My favorite Lenten meditation tool
Having read and thoroughly enjoyed George Weigel's masterful biography of Pope Saint John Paul ll "Witness To Hope", I knew this would be a good book but Weigel's brilliant Biblical commentaries have truly enriched my Lenten spiritual journey. Coupled with that are the wonderful description of the Roman martyrs and their Station Churches and the devotions associated with them, so important in the development of the Faith!
It's a wonderful book to listen to but also to read as the photographs are stunning!
5 people found this helpful
- Fiammetta Rey
Just as an educated person, I think it’s a good and necessary thing to read books written from the perspective of the artists that actually created the art that you like, even if you don’t share their perspective, which is why I picked up this book even though I’m not a Christian.
I am genuinely interested in the meanings and ideas behind the art, from the perspective of the culture that made it.
What I am not interested in, is a list of irrelevant things that supposedly “prove” their is a god. I don’t want a lecture about how the fact that *not only Christians and other YHWH-worshippers, but as the author themself mentions, Hindus and atheist history buffs as well*, take more pilgrimages in modern times, supposedly proves transcendentalism.
I wonder if this author knows about the concept of secular pilgrimages, going to see the site of a fictional occurrence, e.g. from a book (knowing Italy, they should be aware of Juliet’s balcony in Verona, for a long-lived example).
If you’re writing a book for people of the same religion, you shouldn’t need to bash people over the head that way… except, of course, that your goal is to keep them brainwashed.

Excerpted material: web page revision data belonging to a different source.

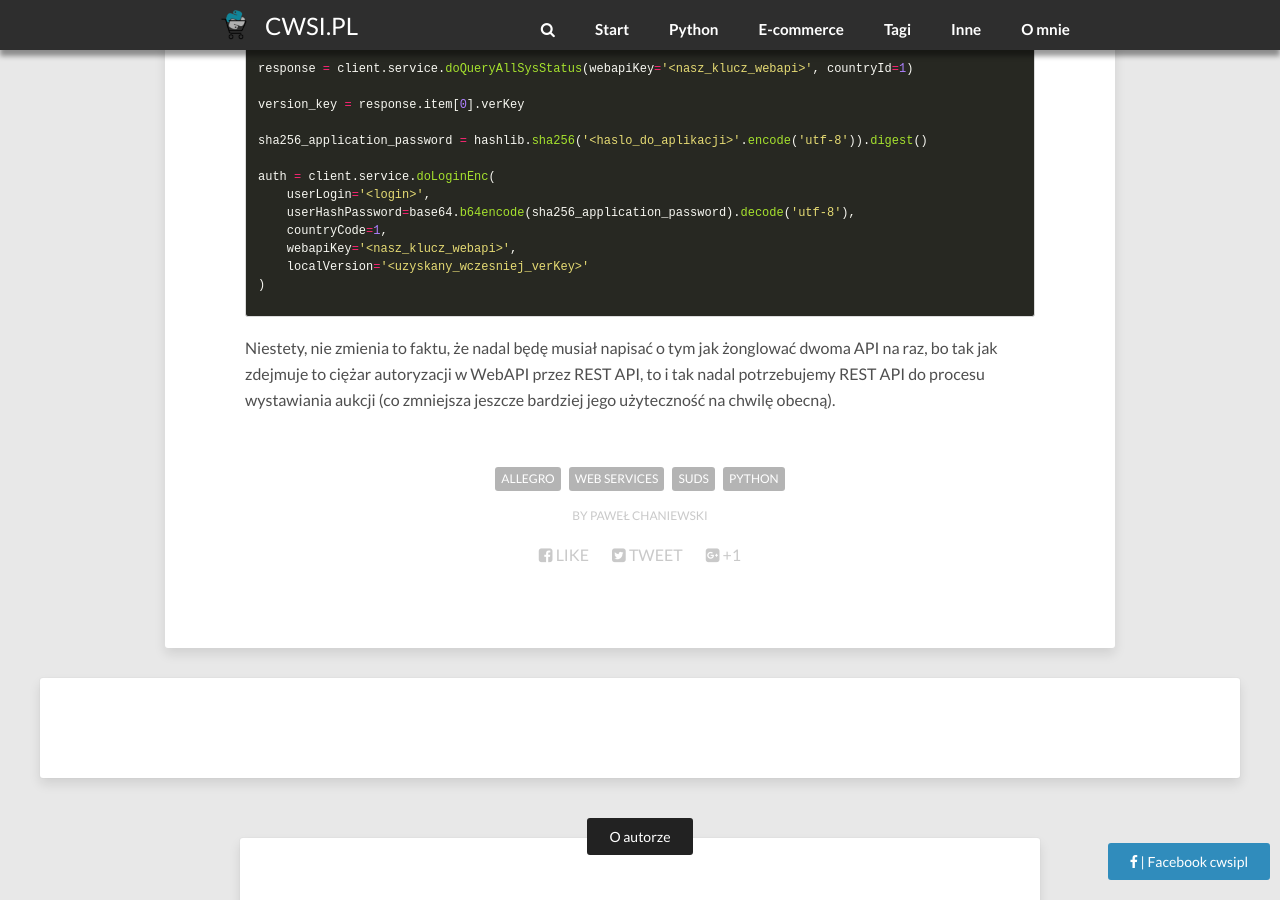
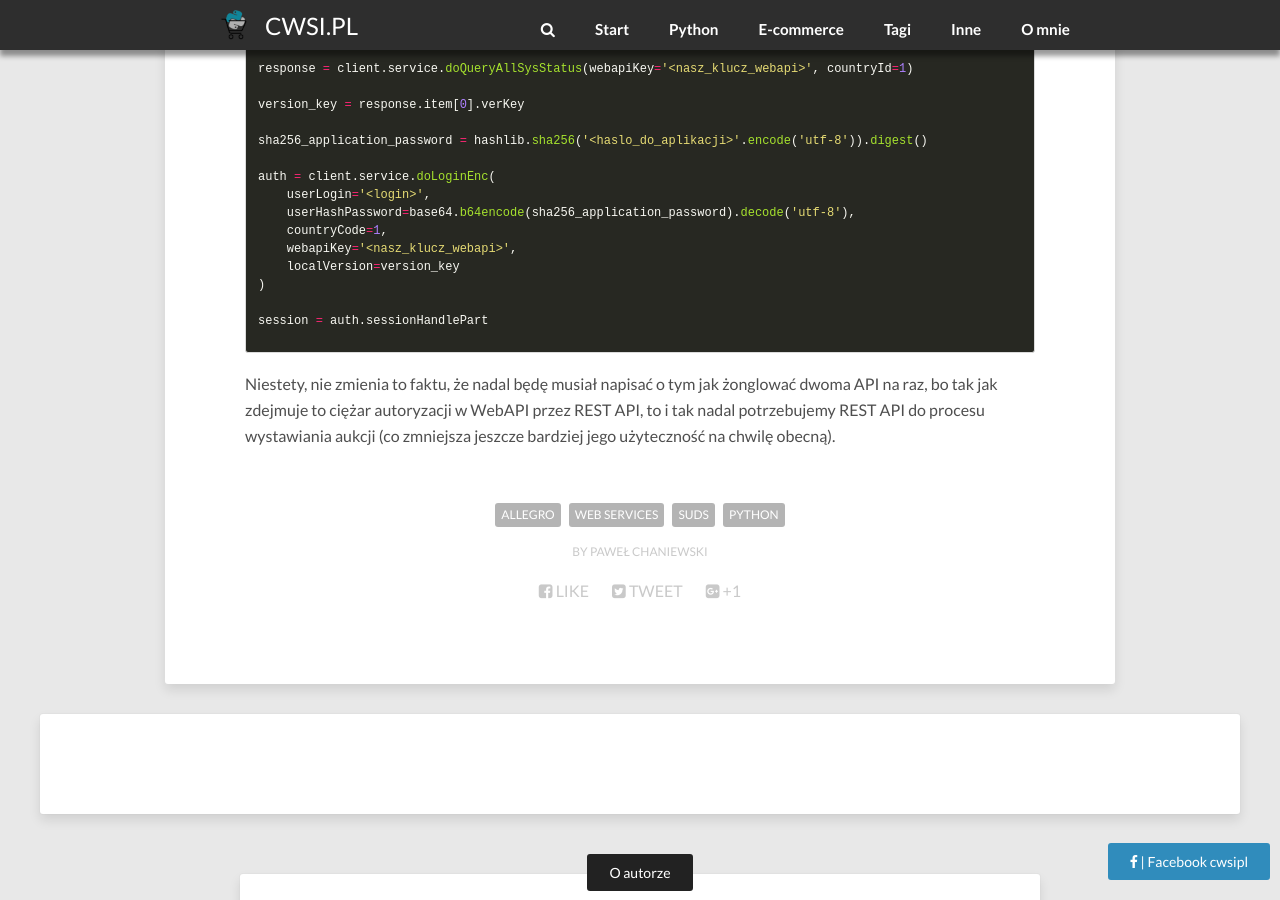
Before and after one commit to chawel/blog-test, a Jekyll site: the page built from _posts/ecommerce/allegro/2018-03-09-podstawy-obslugi-web-api-allegro-pl-web-services-i-modul-suds-jurko-w-pythonie.md, in a window 1280 px wide and 900 px high, scrolled down 8371 px. Built offline with Jekyll 4.4.1, drawn with Linux system fonts in a browser that asks for light colours; nearby versions of some CDN libraries; comment, search, counter and statistics services are not loaded.

Commit message:
Minor change in post Allegro WEBAPI updated code

```diff
--- a/_posts/ecommerce/allegro/2018-03-09-podstawy-obslugi-web-api-allegro-pl-web-services-i-modul-suds-jurko-w-pythonie.md
+++ b/_posts/ecommerce/allegro/2018-03-09-podstawy-obslugi-web-api-allegro-pl-web-services-i-modul-suds-jurko-w-pythonie.md
@@ -229,8 +229,10 @@ auth = client.service.doLoginEnc(
     userHashPassword=base64.b64encode(sha256_application_password).decode('utf-8'),
     countryCode=1,
     webapiKey='<nasz_klucz_webapi>',
-    localVersion='<uzyskany_wczesniej_verKey>'
+    localVersion=version_key
 )
+
+session = auth.sessionHandlePart
 {% endhighlight %}
 
 Niestety, nie zmienia to faktu, że nadal będę musiał napisać o tym jak żonglować dwoma API na raz, bo tak jak zdejmuje to ciężar autoryzacji w WebAPI przez REST API, to i tak nadal potrzebujemy REST API do procesu wystawiania aukcji (co zmniejsza jeszcze bardziej jego użyteczność na chwilę obecną).
```
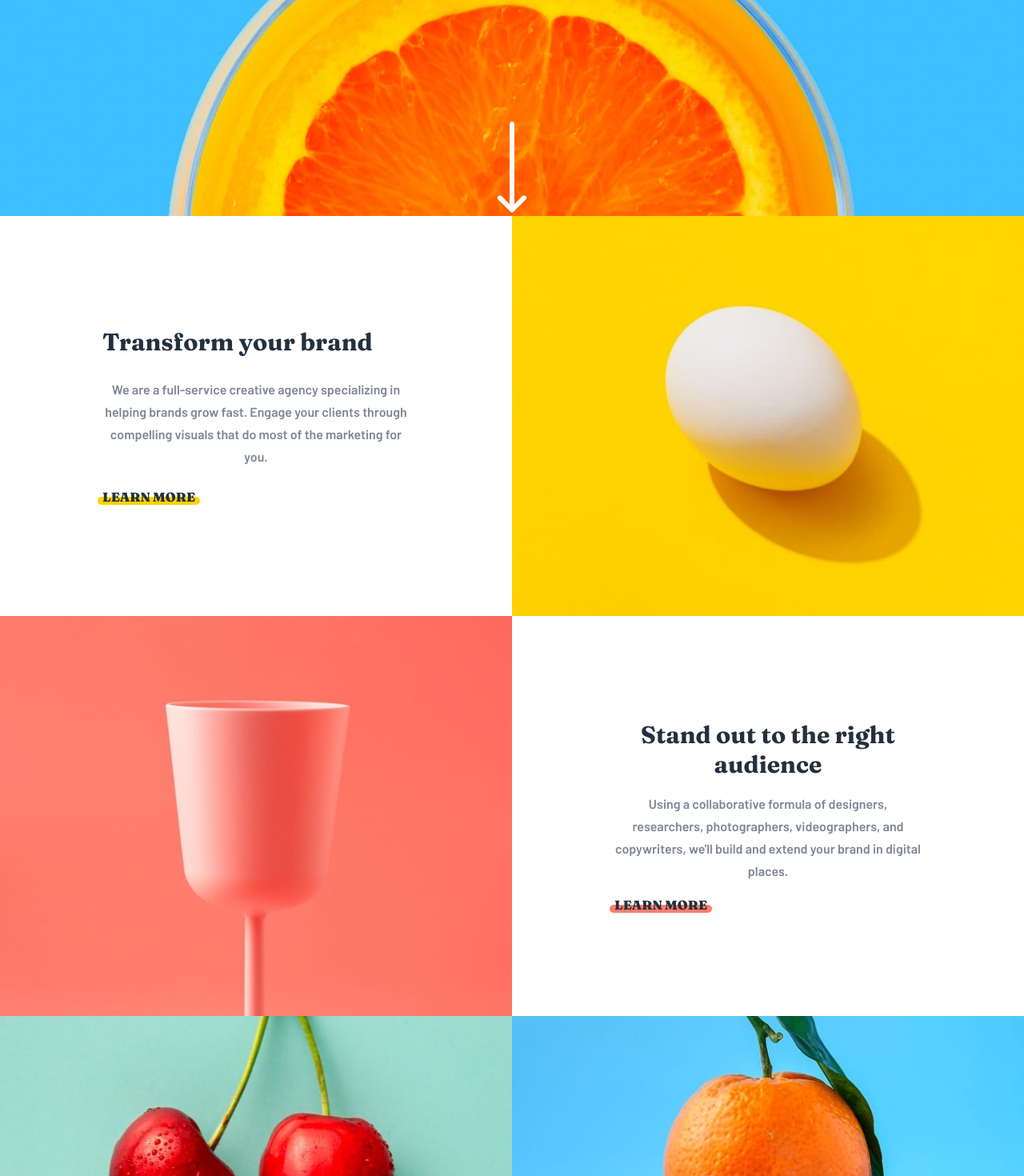
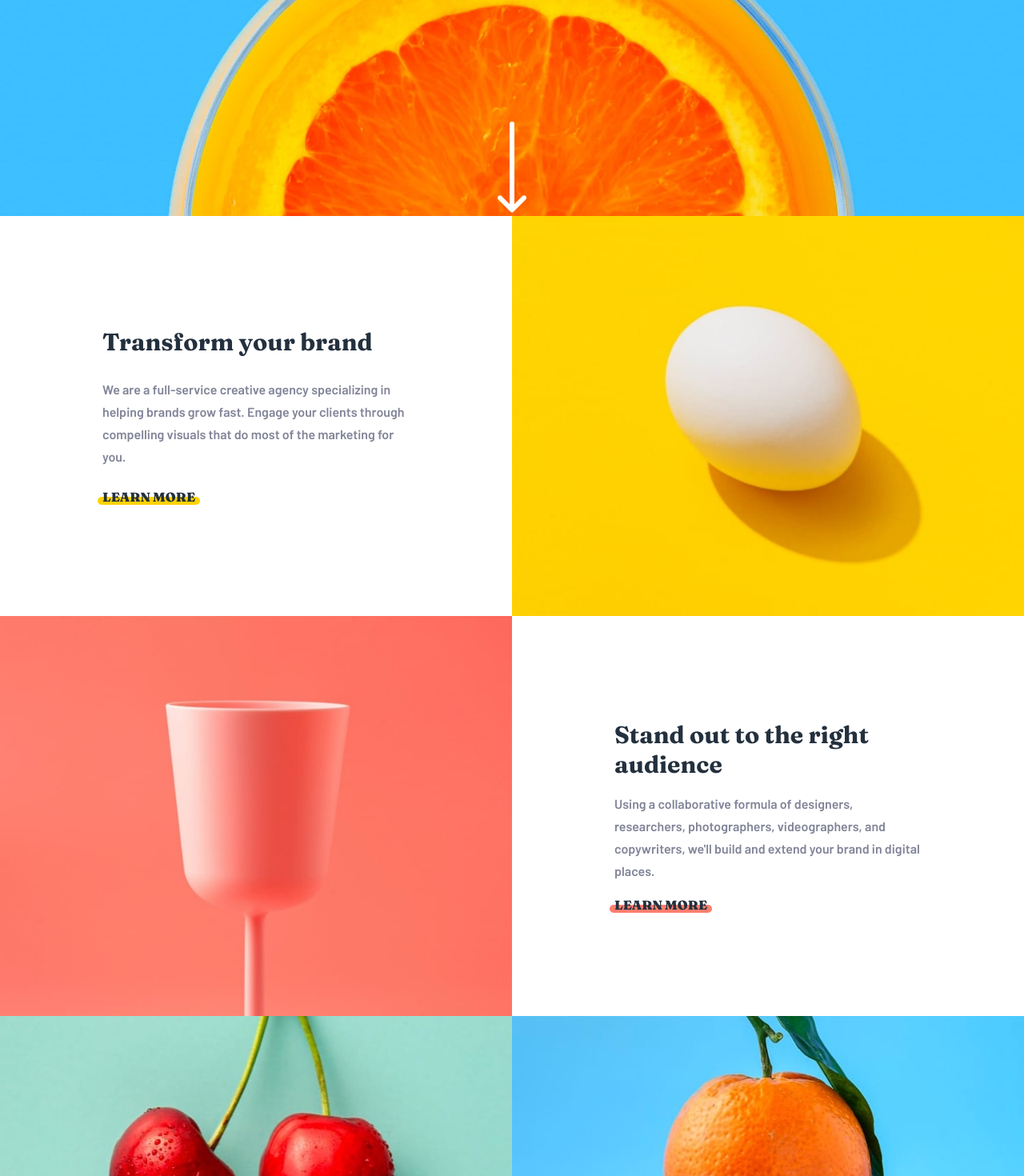
Before and after one commit to ingl3585/sunnyside-landing-page, a React (Create React App) app: page / in a window 1280 px wide. Shown: the part 549-2019 px from the top of the page at 80% size. Built offline with nearby package versions, Linux system fonts and the light colour scheme.

Commit message:
finishing touches

```diff
--- a/src/components/Footer/footer.css
+++ b/src/components/Footer/footer.css
@@ -39,7 +39,7 @@ Desktop Sizing
 //////////////
 */
 
-@media screen and (min-width: 768px) {
+@media screen and (min-width: 821px) {
     .footer-links a {
         transition: 0.1s all ease-in-out;
     }
--- a/src/components/Header/header.css
+++ b/src/components/Header/header.css
@@ -136,7 +136,7 @@ Desktop Sizing
 //////////////
 */
 
-@media screen and (min-width: 768px) {
+@media screen and (min-width: 821px) {
     header {
         background: url('../../images//desktop/image-header.jpg');
         background-size: cover;
--- a/src/components/Main/main.css
+++ b/src/components/Main/main.css
@@ -197,7 +197,7 @@ Desktop Sizing
 //////////////
 */
 
-@media screen and (min-width: 768px) {
+@media screen and (min-width: 821px) {
     /* First Section (Desktop) */
     .section-one {
         display: grid;
@@ -228,6 +228,7 @@ Desktop Sizing
         grid-column: 1/2;
         grid-row: 1/2;
         height: 100%;
+        text-align: left;
         align-items: flex-start;
         padding: 10vw;
     }
@@ -243,6 +244,7 @@ Desktop Sizing
         grid-column: 2/3;
         grid-row: 1/2;
         height: 100%;
+        text-align: left;
         align-items: flex-start;
         padding: 10vw;
     }
```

I really, really wish there could be more involved but respectful (of other views) history books.